See Davis v. Board of School Commissioners of Mobile County, 517 F.2d 1044, 1046 n. 1 (5th Cir.1975), cert. denied, 425 U.S. 944, 96 S.Ct. 1685, 48 L.Ed.2d 188 (1976) for the many citations to this perennial litigation


The first appeal involved the district court's dismissal of Buskey's class action suit with leave to intervene in the suit brought by the Birdie Mae Davis class as well as other procedural issues. Davis v. Board of School Commissioners of Mobile County, 517 F.2d 1044 (5th Cir.1975), cert. denied, 425 U.S. 944, 96 S.Ct. 1685, 48 L.Ed.2d 188 (1976)


After certifying the case as a class action, the district court created two subclasses of black professionals, one subclass consisting of blacks denied promotion to a principalship and another subclass consisting of blacks denied promotion to central office positions.
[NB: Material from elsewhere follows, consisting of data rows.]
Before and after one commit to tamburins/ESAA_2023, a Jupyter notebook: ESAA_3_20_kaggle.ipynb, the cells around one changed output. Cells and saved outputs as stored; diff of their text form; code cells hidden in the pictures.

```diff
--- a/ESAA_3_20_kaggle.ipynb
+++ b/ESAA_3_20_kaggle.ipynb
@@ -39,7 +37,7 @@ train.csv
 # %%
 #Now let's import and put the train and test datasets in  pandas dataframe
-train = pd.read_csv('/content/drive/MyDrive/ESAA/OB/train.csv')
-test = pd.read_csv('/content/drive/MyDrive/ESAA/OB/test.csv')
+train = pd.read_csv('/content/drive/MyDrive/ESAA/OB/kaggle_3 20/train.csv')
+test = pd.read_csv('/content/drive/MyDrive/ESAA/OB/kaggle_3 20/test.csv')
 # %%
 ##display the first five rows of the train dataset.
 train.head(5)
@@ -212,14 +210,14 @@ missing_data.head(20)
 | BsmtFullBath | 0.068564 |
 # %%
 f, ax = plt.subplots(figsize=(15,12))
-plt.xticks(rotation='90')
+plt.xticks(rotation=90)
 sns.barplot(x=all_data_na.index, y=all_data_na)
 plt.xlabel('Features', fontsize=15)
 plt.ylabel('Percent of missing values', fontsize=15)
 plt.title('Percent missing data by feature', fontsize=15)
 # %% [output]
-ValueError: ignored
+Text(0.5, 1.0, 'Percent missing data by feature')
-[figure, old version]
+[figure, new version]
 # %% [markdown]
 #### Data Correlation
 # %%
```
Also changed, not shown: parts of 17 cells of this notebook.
Only the claims of the subclass of blacks denied principalships were found ripe for Stage II proceedings


The named partners of this firm, James U. Blacksher, Larry T. Menefee, and Gregory B. Stein appeared for most of the 104 plaintiffs. The firm also associated two other attorneys, Christopher Clanton and Janice Spears, to aid in presenting the claims of the class members


In Johnson, the court set out twelve factors to be considered in awarding reasonable attorney's fees to a prevailing party. The twelve factors are: (1) the time and labor required; (2) the novelty and difficulty of the questions; (3) the skill requisite to perform the legal service properly; (4) the preclusion of employment by the attorney due to acceptance of the case; (5) the customary fee; (6) whether the fee is fixed or contingent; (7) time limitations imposed by the client or the circumstances; (8) the amount involved and the results obtained; (9) the experience, reputation, and ability of the attorneys; (10) the "undesirability" of the case; (11) the nature and length of the professional relationship with the client; and (12) awards in similar cases. 488 F.2d at 717-19


We note that the imposition of a contingency enhancement to the lodestar figure has been called into question by the Supreme Court and expressly reserved for reargument. Pennsylvania v. Delaware Valley Citizens Council, --- U.S. ----, ---- - ----, 106 S.Ct. 3088, 3099-3100, 92 L.Ed.2d 439, 458 (1986). Our own court is soon to address this issue in en banc reconsideration of Lattimore v. Oman Construction, 795 F.2d 930 (11th Cir.1986). This aspect of the magistrate's recommendation, however, was never mentioned on this appeal; therefore, this issue is deemed abandoned. Rogero v. Noone, 704 F.2d 518, 520 n. 1 (11th Cir.1983)